▼

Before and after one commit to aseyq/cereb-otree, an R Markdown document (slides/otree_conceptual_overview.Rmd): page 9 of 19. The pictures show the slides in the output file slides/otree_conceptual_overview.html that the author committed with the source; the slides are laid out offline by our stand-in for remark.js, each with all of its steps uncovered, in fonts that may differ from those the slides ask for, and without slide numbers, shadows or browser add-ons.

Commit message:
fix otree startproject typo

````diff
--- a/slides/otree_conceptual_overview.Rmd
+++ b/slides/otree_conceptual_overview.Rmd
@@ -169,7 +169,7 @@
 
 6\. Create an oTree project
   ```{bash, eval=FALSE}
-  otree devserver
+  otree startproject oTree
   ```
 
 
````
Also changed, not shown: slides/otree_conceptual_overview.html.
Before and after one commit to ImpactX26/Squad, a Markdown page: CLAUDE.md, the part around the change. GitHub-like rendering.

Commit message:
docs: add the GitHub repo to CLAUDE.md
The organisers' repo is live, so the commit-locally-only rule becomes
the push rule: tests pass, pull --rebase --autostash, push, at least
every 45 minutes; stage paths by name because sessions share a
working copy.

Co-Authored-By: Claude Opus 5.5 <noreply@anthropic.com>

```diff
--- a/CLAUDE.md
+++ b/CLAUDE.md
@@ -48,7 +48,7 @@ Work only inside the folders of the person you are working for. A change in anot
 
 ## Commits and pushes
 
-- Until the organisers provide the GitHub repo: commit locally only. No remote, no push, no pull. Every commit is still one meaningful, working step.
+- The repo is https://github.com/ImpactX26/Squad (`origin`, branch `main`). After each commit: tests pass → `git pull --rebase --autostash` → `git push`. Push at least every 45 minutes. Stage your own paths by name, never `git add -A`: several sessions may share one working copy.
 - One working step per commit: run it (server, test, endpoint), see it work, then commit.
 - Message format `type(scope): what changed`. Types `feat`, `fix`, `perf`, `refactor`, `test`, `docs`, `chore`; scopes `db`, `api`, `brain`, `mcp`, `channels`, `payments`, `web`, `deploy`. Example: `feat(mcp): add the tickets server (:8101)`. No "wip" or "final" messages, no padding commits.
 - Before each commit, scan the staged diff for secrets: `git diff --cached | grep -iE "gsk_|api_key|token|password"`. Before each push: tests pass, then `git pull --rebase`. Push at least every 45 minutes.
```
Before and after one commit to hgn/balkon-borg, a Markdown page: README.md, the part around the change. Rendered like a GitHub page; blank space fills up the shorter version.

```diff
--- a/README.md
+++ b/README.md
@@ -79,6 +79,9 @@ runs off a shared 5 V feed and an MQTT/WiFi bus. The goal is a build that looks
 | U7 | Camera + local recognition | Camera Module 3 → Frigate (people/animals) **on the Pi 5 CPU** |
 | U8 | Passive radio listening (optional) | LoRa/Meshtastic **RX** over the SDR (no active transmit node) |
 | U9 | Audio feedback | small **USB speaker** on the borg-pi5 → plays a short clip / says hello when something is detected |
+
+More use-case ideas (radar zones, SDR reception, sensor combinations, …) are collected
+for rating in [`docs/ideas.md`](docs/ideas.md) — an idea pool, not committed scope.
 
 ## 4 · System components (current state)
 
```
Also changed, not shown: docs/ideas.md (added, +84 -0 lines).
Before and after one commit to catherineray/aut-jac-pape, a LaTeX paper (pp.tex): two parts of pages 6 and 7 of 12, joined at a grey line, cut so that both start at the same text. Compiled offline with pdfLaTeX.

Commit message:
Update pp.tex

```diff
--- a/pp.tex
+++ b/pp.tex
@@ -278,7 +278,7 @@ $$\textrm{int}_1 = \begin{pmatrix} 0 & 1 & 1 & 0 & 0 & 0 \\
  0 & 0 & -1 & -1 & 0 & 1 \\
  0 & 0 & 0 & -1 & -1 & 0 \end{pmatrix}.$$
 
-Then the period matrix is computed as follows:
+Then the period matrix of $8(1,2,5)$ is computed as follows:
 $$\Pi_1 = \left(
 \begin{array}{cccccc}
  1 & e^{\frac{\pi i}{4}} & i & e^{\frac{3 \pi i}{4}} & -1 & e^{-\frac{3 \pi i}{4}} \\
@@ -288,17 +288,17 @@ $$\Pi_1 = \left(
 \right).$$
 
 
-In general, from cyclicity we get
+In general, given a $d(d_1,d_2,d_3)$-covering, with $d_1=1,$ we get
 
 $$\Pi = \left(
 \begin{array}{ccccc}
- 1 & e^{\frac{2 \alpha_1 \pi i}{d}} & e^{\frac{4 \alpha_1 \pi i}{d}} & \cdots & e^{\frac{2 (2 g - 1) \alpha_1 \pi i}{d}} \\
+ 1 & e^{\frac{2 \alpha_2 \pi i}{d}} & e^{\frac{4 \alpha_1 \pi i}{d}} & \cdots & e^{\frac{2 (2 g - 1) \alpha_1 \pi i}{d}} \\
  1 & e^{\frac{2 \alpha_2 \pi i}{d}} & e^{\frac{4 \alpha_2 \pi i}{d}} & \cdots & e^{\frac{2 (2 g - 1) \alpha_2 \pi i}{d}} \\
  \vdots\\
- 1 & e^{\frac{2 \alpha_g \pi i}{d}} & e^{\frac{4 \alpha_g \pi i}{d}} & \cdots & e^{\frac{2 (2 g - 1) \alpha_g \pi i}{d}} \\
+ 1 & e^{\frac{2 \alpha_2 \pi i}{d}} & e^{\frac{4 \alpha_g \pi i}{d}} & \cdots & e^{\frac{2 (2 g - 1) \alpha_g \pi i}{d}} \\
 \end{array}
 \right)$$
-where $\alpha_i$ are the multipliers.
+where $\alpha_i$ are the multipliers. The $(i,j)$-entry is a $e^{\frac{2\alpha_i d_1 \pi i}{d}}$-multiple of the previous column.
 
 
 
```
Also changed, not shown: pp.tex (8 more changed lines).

▲

__Task details__. Type out every record above once more, exactly.

__Output below__.
Before and after one commit to aseyq/cereb-otree, an R Markdown document (slides/otree_conceptual_overview.Rmd): page 9 of 19. The pictures show the slides in the output file slides/otree_conceptual_overview.html that the author committed with the source; the slides are laid out offline by our stand-in for remark.js, each with all of its steps uncovered, in fonts that may differ from those the slides ask for, and without slide numbers, shadows or browser add-ons.

Commit message:
fix otree startproject typo

````diff
--- a/slides/otree_conceptual_overview.Rmd
+++ b/slides/otree_conceptual_overview.Rmd
@@ -169,7 +169,7 @@
 
 6\. Create an oTree project
   ```{bash, eval=FALSE}
-  otree devserver
+  otree startproject oTree
   ```
 
 
````
Also changed, not shown: slides/otree_conceptual_overview.html.
Before and after one commit to ImpactX26/Squad, a Markdown page: CLAUDE.md, the part around the change. GitHub-like rendering.

Commit message:
docs: add the GitHub repo to CLAUDE.md
The organisers' repo is live, so the commit-locally-only rule becomes
the push rule: tests pass, pull --rebase --autostash, push, at least
every 45 minutes; stage paths by name because sessions share a
working copy.

Co-Authored-By: Claude Opus 5.5 <noreply@anthropic.com>

```diff
--- a/CLAUDE.md
+++ b/CLAUDE.md
@@ -48,7 +48,7 @@ Work only inside the folders of the person you are working for. A change in anot
 
 ## Commits and pushes
 
-- Until the organisers provide the GitHub repo: commit locally only. No remote, no push, no pull. Every commit is still one meaningful, working step.
+- The repo is https://github.com/ImpactX26/Squad (`origin`, branch `main`). After each commit: tests pass → `git pull --rebase --autostash` → `git push`. Push at least every 45 minutes. Stage your own paths by name, never `git add -A`: several sessions may share one working copy.
 - One working step per commit: run it (server, test, endpoint), see it work, then commit.
 - Message format `type(scope): what changed`. Types `feat`, `fix`, `perf`, `refactor`, `test`, `docs`, `chore`; scopes `db`, `api`, `brain`, `mcp`, `channels`, `payments`, `web`, `deploy`. Example: `feat(mcp): add the tickets server (:8101)`. No "wip" or "final" messages, no padding commits.
 - Before each commit, scan the staged diff for secrets: `git diff --cached | grep -iE "gsk_|api_key|token|password"`. Before each push: tests pass, then `git pull --rebase`. Push at least every 45 minutes.
```
Before and after one commit to hgn/balkon-borg, a Markdown page: README.md, the part around the change. Rendered like a GitHub page; blank space fills up the shorter version.

```diff
--- a/README.md
+++ b/README.md
@@ -79,6 +79,9 @@ runs off a shared 5 V feed and an MQTT/WiFi bus. The goal is a build that looks
 | U7 | Camera + local recognition | Camera Module 3 → Frigate (people/animals) **on the Pi 5 CPU** |
 | U8 | Passive radio listening (optional) | LoRa/Meshtastic **RX** over the SDR (no active transmit node) |
 | U9 | Audio feedback | small **USB speaker** on the borg-pi5 → plays a short clip / says hello when something is detected |
+
+More use-case ideas (radar zones, SDR reception, sensor combinations, …) are collected
+for rating in [`docs/ideas.md`](docs/ideas.md) — an idea pool, not committed scope.
 
 ## 4 · System components (current state)
 
```
Also changed, not shown: docs/ideas.md (added, +84 -0 lines).
Before and after one commit to catherineray/aut-jac-pape, a LaTeX paper (pp.tex): two parts of pages 6 and 7 of 12, joined at a grey line, cut so that both start at the same text. Compiled offline with pdfLaTeX.

Commit message:
Update pp.tex

```diff
--- a/pp.tex
+++ b/pp.tex
@@ -278,7 +278,7 @@ $$\textrm{int}_1 = \begin{pmatrix} 0 & 1 & 1 & 0 & 0 & 0 \\
  0 & 0 & -1 & -1 & 0 & 1 \\
  0 & 0 & 0 & -1 & -1 & 0 \end{pmatrix}.$$
 
-Then the period matrix is computed as follows:
+Then the period matrix of $8(1,2,5)$ is computed as follows:
 $$\Pi_1 = \left(
 \begin{array}{cccccc}
  1 & e^{\frac{\pi i}{4}} & i & e^{\frac{3 \pi i}{4}} & -1 & e^{-\frac{3 \pi i}{4}} \\
@@ -288,17 +288,17 @@ $$\Pi_1 = \left(
 \right).$$
 
 
-In general, from cyclicity we get
+In general, given a $d(d_1,d_2,d_3)$-covering, with $d_1=1,$ we get
 
 $$\Pi = \left(
 \begin{array}{ccccc}
- 1 & e^{\frac{2 \alpha_1 \pi i}{d}} & e^{\frac{4 \alpha_1 \pi i}{d}} & \cdots & e^{\frac{2 (2 g - 1) \alpha_1 \pi i}{d}} \\
+ 1 & e^{\frac{2 \alpha_2 \pi i}{d}} & e^{\frac{4 \alpha_1 \pi i}{d}} & \cdots & e^{\frac{2 (2 g - 1) \alpha_1 \pi i}{d}} \\
  1 & e^{\frac{2 \alpha_2 \pi i}{d}} & e^{\frac{4 \alpha_2 \pi i}{d}} & \cdots & e^{\frac{2 (2 g - 1) \alpha_2 \pi i}{d}} \\
  \vdots\\
- 1 & e^{\frac{2 \alpha_g \pi i}{d}} & e^{\frac{4 \alpha_g \pi i}{d}} & \cdots & e^{\frac{2 (2 g - 1) \alpha_g \pi i}{d}} \\
+ 1 & e^{\frac{2 \alpha_2 \pi i}{d}} & e^{\frac{4 \alpha_g \pi i}{d}} & \cdots & e^{\frac{2 (2 g - 1) \alpha_g \pi i}{d}} \\
 \end{array}
 \right)$$
-where $\alpha_i$ are the multipliers.
+where $\alpha_i$ are the multipliers. The $(i,j)$-entry is a $e^{\frac{2\alpha_i d_1 \pi i}{d}}$-multiple of the previous column.
 
 
 
```
Also changed, not shown: pp.tex (8 more changed lines).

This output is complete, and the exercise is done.